What happened

Shares of Rayonier Advanced Materials (NYSE:RYAM) tumbled more than 33% at 12:45 p.m. EDT on Thursday. Driving down the stock of the cellulose-based materials company was its disappointing first-quarter report.

So what

Rayonier Advanced Materials reported an unexpected loss of $22 million, or $0.52 per share, during the first quarter. That missed analysts' expectations by a wide margin given the consensus that the company would report a $0.13-per-share profit.

The company faced a variety of issues during the quarter, including unplanned downtime due to boiler issues at its Temiscaming plant and higher hardwood costs at its Jesup plant due to extreme periods of prolonged rainfall in the U.S. Southeast. Those factors caused its high-purity cellulose business to report a loss during the quarter. On top of that, the company experienced weaker demand in the lumber, pulp, and paperboard markets, which impacted its forest products, pulp, and paper segments.

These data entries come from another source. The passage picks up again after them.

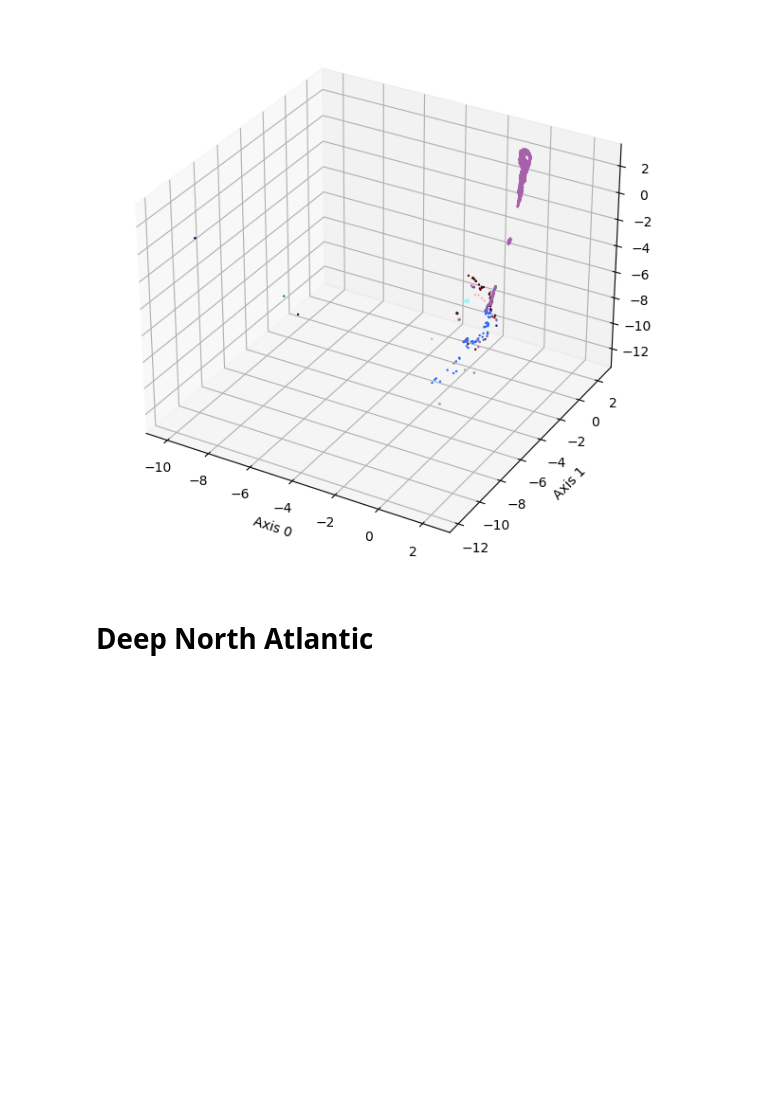
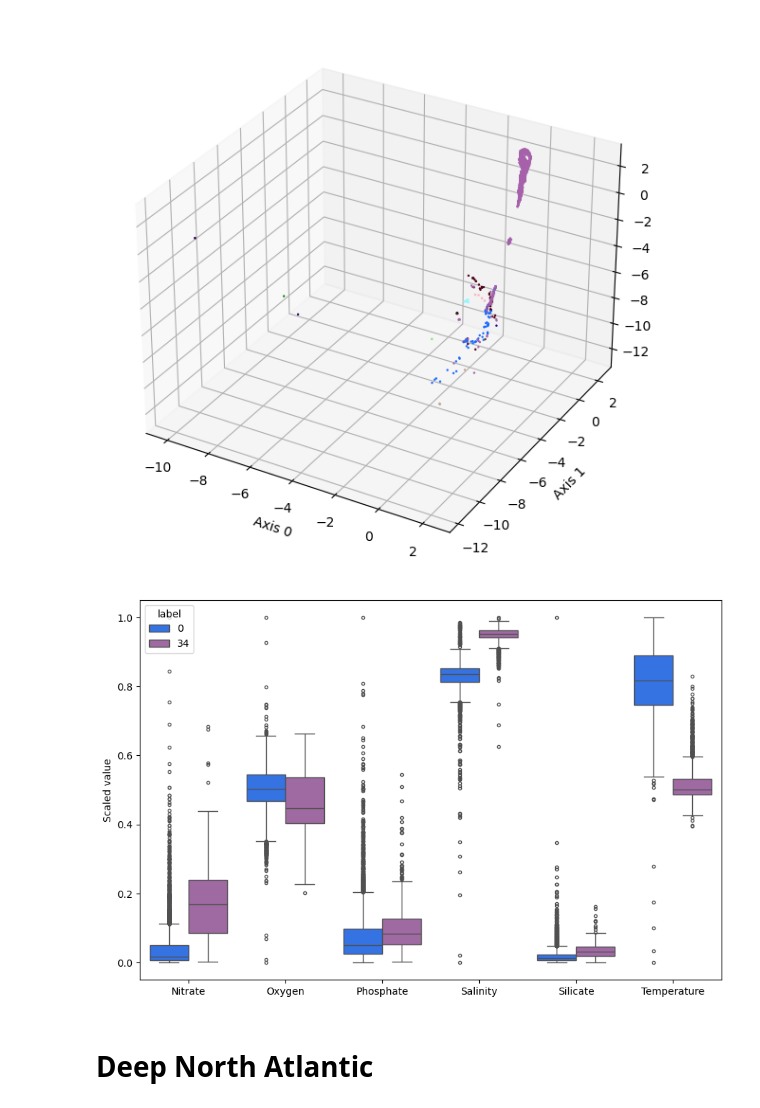
Before and after one commit to y-jenniges/ocean_cluster_validation, a Jupyter notebook: region_analysis.ipynb, the cells around one changed output. Cells and saved outputs as stored; diff of their text form; code cells hidden in the pictures; blank space fills up the shorter version.

```diff
--- a/region_analysis.ipynb
+++ b/region_analysis.ipynb
@@ -131,6 +138,10 @@ utils.coupled_label_plot(medi)
 # %% [output]
 [figure]
 [figure]
+# %%
+utils.compare_stats(df=df, labels=[0, 34], save_as=None)
+# %% [output]
+[figure, added]
 # %% [markdown]
 # Deep North Atlantic
 # %%
```
Also changed, not shown: parts of 14 cells of this notebook.
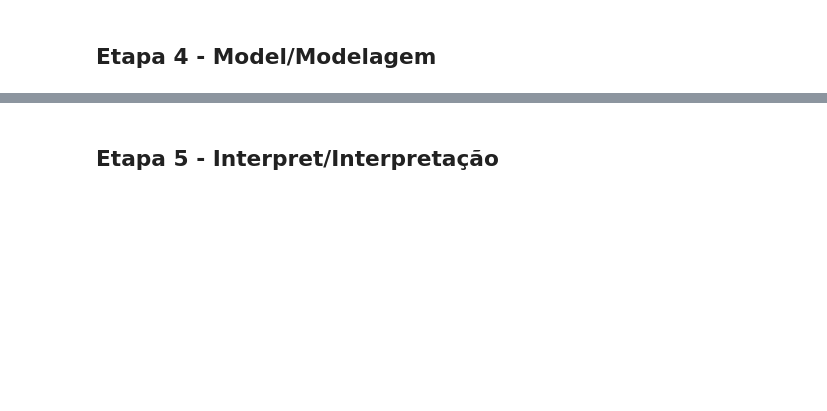
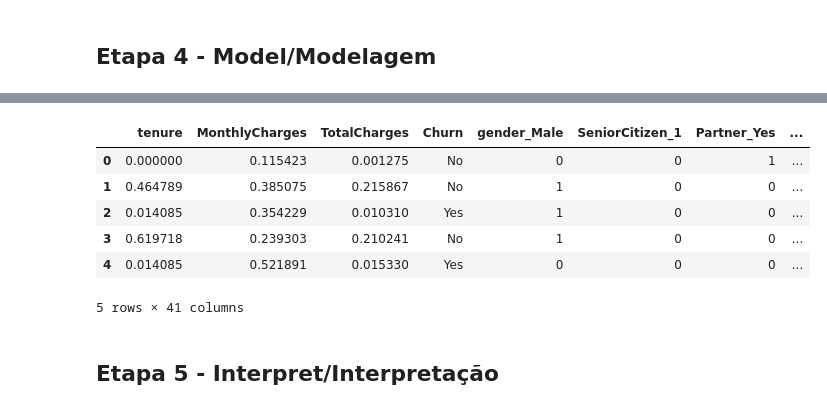
Before and after one commit to eloabe/churn-analysis, a Jupyter notebook: notebook1.ipynb, the cells around one changed output, grey strips where cells are left out. Cells and saved outputs as stored; diff of their text form; code cells hidden in the pictures; blank space fills up the shorter version.

```diff
--- a/notebook1.ipynb
+++ b/notebook1.ipynb
@@ -354,0 +388,5 @@ get_n_most_corr_pairs(cvm, 10)
+# %%
+#Normalizando os dados:
+scaler = MinMaxScaler()
+
+df1[numericas] = scaler.fit_transform(df1[numericas])
@@ -355,2 +398,26 @@ get_n_most_corr_pairs(cvm, 10)
+# %%
+#verificando quais colunas são binárias ou não
+unique_values = pd.DataFrame(df1[categoricas].nunique()).reset_index()
+unique_values.columns = ['var', 'count']
+
+columns_to_drop_first = unique_values['var'].loc[unique_values['count'] <= 2].values
+
+columns_to_leave_first = unique_values['var'].loc[unique_values['count'] > 2].values
+
+#fazendo o encoding
+df1 = pd.get_dummies(df1, columns = columns_to_drop_first, drop_first = True)
+
+df1 = pd.get_dummies(df1, columns = columns_to_leave_first, drop_first = False)
+
+#verificando o resultado final do dataset após as transformações
+df1.head()
+# %% [output]
+|  | tenure | MonthlyCharges | TotalCharges | Churn | gender_Male | SeniorCitizen_1 | Partner_Yes | ... |
+| 0 | 0.000000 | 0.115423 | 0.001275 | No | 0 | 0 | 1 | ... |
+| 1 | 0.464789 | 0.385075 | 0.215867 | No | 1 | 0 | 0 | ... |
+| 2 | 0.014085 | 0.354229 | 0.010310 | Yes | 1 | 0 | 0 | ... |
+| 3 | 0.619718 | 0.239303 | 0.210241 | No | 1 | 0 | 0 | ... |
+| 4 | 0.014085 | 0.521891 | 0.015330 | Yes | 0 | 0 | 0 | ... |
+5 rows × 41 columns
 # %% [markdown]
 ## Etapa 5 - Interpret/Interpretação
```
Also changed, not shown: parts of 9 cells of this notebook.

A person looking at an down arrow going through a floor.

Image source: Getty Images.

The company said that it's actively addressing the issues impacting its high-purity cellulose business and anticipates that its financial results will improve throughout the year. Because of that, Rayonier Advanced Materials sees its margins returning to normal levels in the mid-teens during the second half of the year, depending on commodity prices. However, the company warned investors that its guidance is no longer reliable. Further, the company said that weakness in lumber prices and paperboard and newsprint sales would likely continue.

Now what

Rayonier Advanced Materials believes that the headwinds facing its high-purity cellulose business will go away during the second half of the year, which should boost its profitability. In addition to that, the company is continuing to market some of its nonstrategic commodity assets, which it expects to complete by the end of the second quarter. Those could prove to be catalysts that might help boost the stock price later this year. However, shares will likely remain under pressure until the company demonstrates that it can turn things around.